Assigned task:
Copy each entry verbatim, excluding its images.

Records shown:
"""
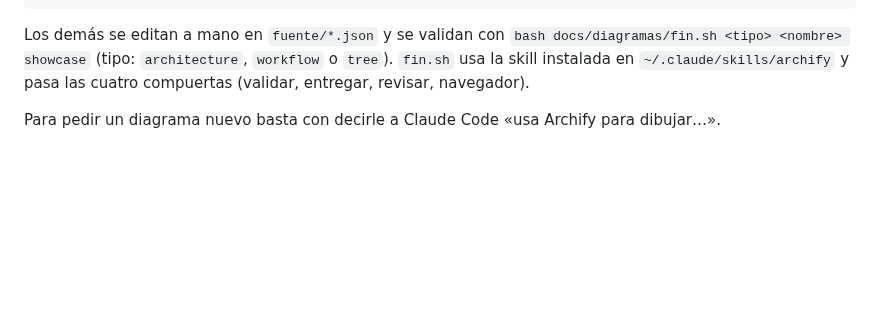
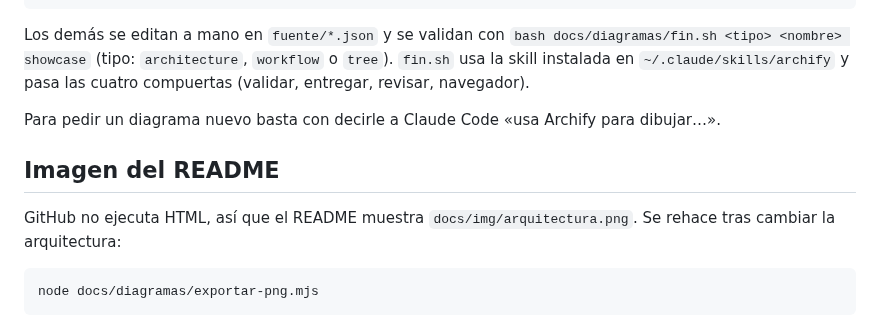
Before and after one commit to HugoLeMoy47/BitacoraViva, a Markdown page: docs/diagramas/README.md, the part around the change. Rendered like a GitHub page; blank space fills up the shorter version.

````diff
--- a/docs/diagramas/README.md
+++ b/docs/diagramas/README.md
@@ -28,3 +28,11 @@ for n in erd-identidad erd-persona-caso erd-estatus-familia erd-bitacora-privaci
 Los demás se editan a mano en `fuente/*.json` y se validan con `bash docs/diagramas/fin.sh <tipo> <nombre> showcase` (tipo: `architecture`, `workflow` o `tree`). `fin.sh` usa la skill instalada en `~/.claude/skills/archify` y pasa las cuatro compuertas (validar, entregar, revisar, navegador).
 
 Para pedir un diagrama nuevo basta con decirle a Claude Code «usa Archify para dibujar…».
+
+## Imagen del README
+
+GitHub no ejecuta HTML, así que el README muestra `docs/img/arquitectura.png`. Se rehace tras cambiar la arquitectura:
+
+```bash
+node docs/diagramas/exportar-png.mjs
+```
````
Also changed, not shown: README.md (+52 -7 lines), docs/img/arquitectura.png (added), 1 other file.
"""
Response to the exercise:
Before and after one commit to HugoLeMoy47/BitacoraViva, a Markdown page: docs/diagramas/README.md, the part around the change. Rendered like a GitHub page; blank space fills up the shorter version.

````diff
--- a/docs/diagramas/README.md
+++ b/docs/diagramas/README.md
@@ -28,3 +28,11 @@ for n in erd-identidad erd-persona-caso erd-estatus-familia erd-bitacora-privaci
 Los demás se editan a mano en `fuente/*.json` y se validan con `bash docs/diagramas/fin.sh <tipo> <nombre> showcase` (tipo: `architecture`, `workflow` o `tree`). `fin.sh` usa la skill instalada en `~/.claude/skills/archify` y pasa las cuatro compuertas (validar, entregar, revisar, navegador).
 
 Para pedir un diagrama nuevo basta con decirle a Claude Code «usa Archify para dibujar…».
+
+## Imagen del README
+
+GitHub no ejecuta HTML, así que el README muestra `docs/img/arquitectura.png`. Se rehace tras cambiar la arquitectura:
+
+```bash
+node docs/diagramas/exportar-png.mjs
+```
````
Also changed, not shown: README.md (+52 -7 lines), docs/img/arquitectura.png (added), 1 other file.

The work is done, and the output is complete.